Wiley Post wanted to be a pilot after seeing his first airplane at a county fair at the age of 15. He got his break at age 24, when a barnstormer let him fill in for his injured skydiver. Post performed several jumps, but always wanted to be the pilot, not the skydiver. In 1926, while working in an oil field during the off-season, Wiley Post lost his left eye in as accident. Despite the lack of depth perception, Post was able to earn his pilot’s license and, with his workers’ compensation checks, bought his first airplane. He often served as the personal pilot for entrepreneurs. Post’s success allowed him to move on to a larger single-engine aircraft in 1930, one of the fastest of the era – a Lockheed Vega nicknamed “Winnie Mae” by the plane’s owner, F.C. Hall. Post won the National Air Race Derby by flying from Los Angeles to Chicago in 9 hours and 8 minutes. With the success, Hall allowed Post to use the plane to pursue any air records he wished.
Post soon set his sights on making it all the way around the world. Teaming up with Harold Gatty, his long-time navigator, he took off from Roosevelt Field on Long Island, New York in late June 1931. Covering well over 15,000 miles in less than 9 days, Post and Gatty smashed the previous world record of 21 days set by the Graf Zeppelin airship in 1929. Post bought the Winnie Mae from Hall and began planning to start an educational program for aspiring pilots. He spent much of 1932 making alterations to the plane, including the installation of an autopilot and a radio direction finder – an early precursor to radar.

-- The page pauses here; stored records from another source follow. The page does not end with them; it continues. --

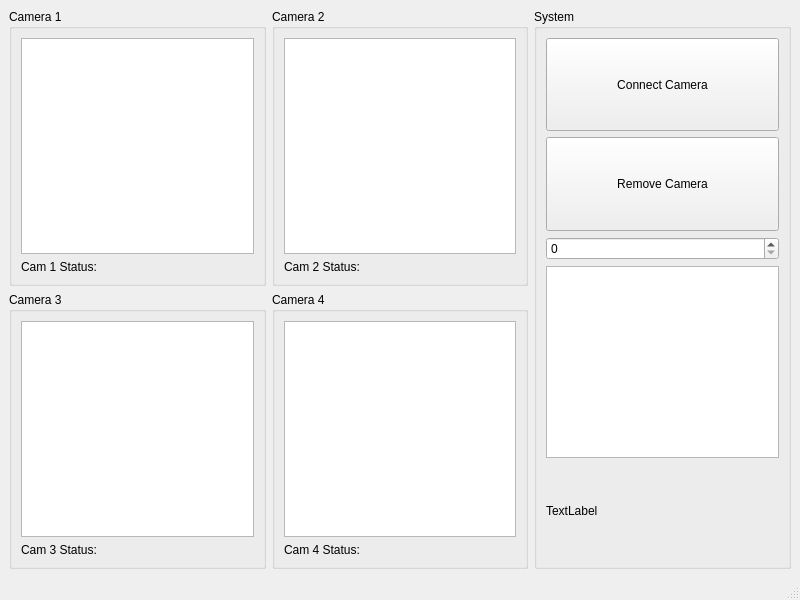
Above: prototip1/main_window_v1.ui from selmanterzioglu/kiz-bocegi-tika before the change. Below: the same form after it.
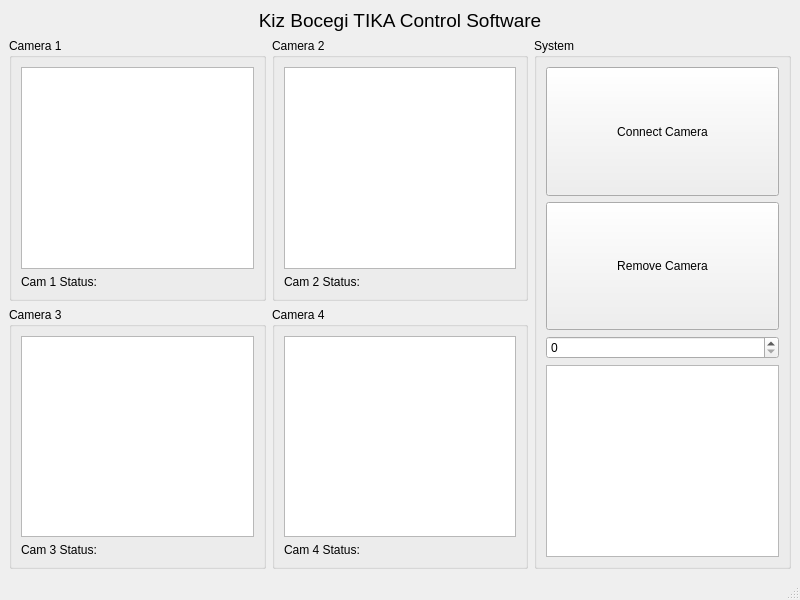
That is the form after the change. Custom widgets are drawn as their Qt base class.

```diff
--- a/prototip1/main_window_v1.ui
+++ b/prototip1/main_window_v1.ui
@@ -15,14 +15,14 @@
   </property>
   <widget class="QWidget" name="centralwidget">
    <layout class="QGridLayout" name="gridLayout">
-    <item row="0" column="0">
-     <widget class="QGroupBox" name="groupBox">
+    <item row="2" column="0">
+     <widget class="QGroupBox" name="groupBox_3">
       <property name="title">
-       <string>Camera 1</string>
+       <string>Camera 3</string>
       </property>
-      <layout class="QGridLayout" name="gridLayout_2">
+      <layout class="QGridLayout" name="gridLayout_4">
        <item row="0" column="0">
-        <widget class="Graphics_View" name="frame_1">
+        <widget class="Graphics_View" name="frame_3">
          <property name="verticalScrollBarPolicy">
           <enum>Qt::ScrollBarAlwaysOff</enum>
          </property>
@@ -40,16 +40,50 @@
         </widget>
        </item>
        <item row="1" column="0">
-        <widget class="QLabel" name="cam_1_status_label">
+        <widget class="QLabel" name="cam_3_status_label">
          <property name="text">
-          <string>Cam 1 Status:</string>
+          <string>Cam 3 Status:</string>
          </property>
         </widget>
        </item>
       </layout>
      </widget>
     </item>
-    <item row="0" column="1">
+    <item row="2" column="1">
+     <widget class="QGroupBox" name="groupBox_4">
+      <property name="title">
+       <string>Camera 4</string>
+      </property>
+      <layout class="QGridLayout" name="gridLayout_5">
+       <item row="0" column="0">
+        <widget class="Graphics_View" name="frame_4">
+         <property name="verticalScrollBarPolicy">
+          <enum>Qt::ScrollBarAlwaysOff</enum>
+         </property>
+         <property name="horizontalScrollBarPolicy">
+          <enum>Qt::ScrollBarAlwaysOff</enum>
+         </property>
+         <property name="sceneRect">
+          <rectf>
+           <x>0.000000000000000</x>
+           <y>0.000000000000000</y>
+           <width>0.000000000000000</width>
+           <height>0.000000000000000</height>
+          </rectf>
+         </property>
+        </widget>
+       </item>
+       <item row="1" column="0">
+        <widget class="QLabel" name="cam_4_status_label">
+         <property name="text">
+          <string>Cam 4 Status:</string>
+         </property>
+        </widget>
+       </item>
+      </layout>
+     </widget>
+    </item>
+    <item row="1" column="1">
      <widget class="QGroupBox" name="groupBox_2">
       <property name="title">
        <string>Camera 2</string>
@@ -83,22 +117,33 @@
       </layout>
      </widget>
     </item>
-    <item row="0" column="2" rowspan="2">
+    <item row="1" column="2" rowspan="2">
      <widget class="QGroupBox" name="groupBox_5">
       <property name="title">
        <string>System</string>
       </property>
       <layout class="QGridLayout" name="gridLayout_6">
-       <item row="0" column="0">
-        <widget class="QPushButton" name="connect_camera_button">
+       <item row="4" column="0">
+        <widget class="Graphics_View" name="frame_0">
          <property name="sizePolicy">
-          <sizepolicy hsizetype="Minimum" vsizetype="Minimum">
+          <sizepolicy hsizetype="Maximum" vsizetype="Maximum">
            <horstretch>0</horstretch>
            <verstretch>0</verstretch>
           </sizepolicy>
          </property>
-         <property name="text">
-          <string>Connect Camera</string>
+         <property name="verticalScrollBarPolicy">
+          <enum>Qt::ScrollBarAlwaysOff</enum>
+         </property>
+         <property name="horizontalScrollBarPolicy">
+          <enum>Qt::ScrollBarAlwaysOff</enum>
+         </property>
+         <property name="sceneRect">
+          <rectf>
+           <x>0.000000000000000</x>
+           <y>0.000000000000000</y>
+           <width>0.000000000000000</width>
+           <height>0.000000000000000</height>
+          </rectf>
          </property>
         </widget>
        </item>
@@ -118,34 +163,16 @@
          </property>
         </widget>
        </item>
-       <item row="5" column="0">
-        <widget class="QLabel" name="label_memory">
-         <property name="text">
-          <string>TextLabel</string>
-         </property>
-        </widget>
-       </item>
-       <item row="4" column="0">
-        <widget class="Graphics_View" name="frame_0">
+       <item row="0" column="0">
+        <widget class="QPushButton" name="connect_camera_button">
          <property name="sizePolicy">
-          <sizepolicy hsizetype="Maximum" vsizetype="Maximum">
+          <sizepolicy hsizetype="Minimum" vsizetype="Minimum">
            <horstretch>0</horstretch>
            <verstretch>0</verstretch>
           </sizepolicy>
          </property>
-         <property name="verticalScrollBarPolicy">
-          <enum>Qt::ScrollBarAlwaysOff</enum>
-         </property>
-         <property name="horizontalScrollBarPolicy">
-          <enum>Qt::ScrollBarAlwaysOff</enum>
-         </property>
-         <property name="sceneRect">
-          <rectf>
-           <x>0.000000000000000</x>
-           <y>0.000000000000000</y>
-           <width>0.000000000000000</width>
-           <height>0.000000000000000</height>
-          </rectf>
+         <property name="text">
+          <string>Connect Camera</string>
          </property>
         </widget>
        </item>
@@ -153,13 +180,13 @@
      </widget>
     </item>
     <item row="1" column="0">
-     <widget class="QGroupBox" name="groupBox_3">
+     <widget class="QGroupBox" name="groupBox">
       <property name="title">
-       <string>Camera 3</string>
+       <string>Camera 1</string>
       </property>
-      <layout class="QGridLayout" name="gridLayout_4">
+      <layout class="QGridLayout" name="gridLayout_2">
        <item row="0" column="0">
-        <widget class="Graphics_View" name="frame_3">
+        <widget class="Graphics_View" name="frame_1">
          <property name="verticalScrollBarPolicy">
           <enum>Qt::ScrollBarAlwaysOff</enum>
          </property>
@@ -177,47 +204,31 @@
         </widget>
        </item>
        <item row="1" column="0">
-        <widget class="QLabel" name="cam_3_status_label">
+        <widget class="QLabel" name="cam_1_status_label">
          <property name="text">
-          <string>Cam 3 Status:</string>
+          <string>Cam 1 Status:</string>
          </property>
         </widget>
        </item>
       </layout>
      </widget>
     </item>
-    <item row="1" column="1">
-     <widget class="QGroupBox" name="groupBox_4">
-      <property name="title">
-       <string>Camera 4</string>
+    <item row="0" column="0" colspan="3">
+     <widget class="QLabel" name="tika_software_title_label">
+      <property name="font">
+       <font>
+        <pointsize>14</pointsize>
+       </font>
       </property>
-      <layout class="QGridLayout" name="gridLayout_5">
-       <item row="0" column="0">
-        <widget class="Graphics_View" name="frame_4">
-         <property name="verticalScrollBarPolicy">
-          <enum>Qt::ScrollBarAlwaysOff</enum>
-         </property>
-         <property name="horizontalScrollBarPolicy">
-          <enum>Qt::ScrollBarAlwaysOff</enum>
-         </property>
-         <property name="sceneRect">
-          <rectf>
-           <x>0.000000000000000</x>
-           <y>0.000000000000000</y>
-           <width>0.000000000000000</width>
-           <height>0.000000000000000</height>
-          </rectf>
-         </property>
-        </widget>
-       </item>
-       <item row="1" column="0">
-        <widget class="QLabel" name="cam_4_status_label">
-         <property name="text">
-          <string>Cam 4 Status:</string>
-         </property>
-        </widget>
-       </item>
-      </layout>
+      <property name="layoutDirection">
+       <enum>Qt::LeftToRight</enum>
+      </property>
+      <property name="text">
+       <string>Kiz Bocegi TIKA Control Software</string>
+      </property>
+      <property name="alignment">
+       <set>Qt::AlignCenter</set>
+      </property>
      </widget>
     </item>
    </layout>
@@ -228,7 +239,7 @@
      <x>0</x>
      <y>0</y>
      <width>800</width>
-     <height>26</height>
+     <height>18</height>
     </rect>
    </property>
   </widget>
```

On July 14th 1933, the Winnie Mae lifted off the ground at Floyd Bennett Field in New York City, flying east to Berlin and then over Russia, Alaska and Canada on his way back to the same airport some 7 days and 19 hours later. Despite stopping for numerous repairs (and to replace maps he’d forgotten to bring along), Post bested his own record by 21 hours. Just as he had after his flight with Gatty, he was paraded through the streets showered with ticker-tape and revered as a hero.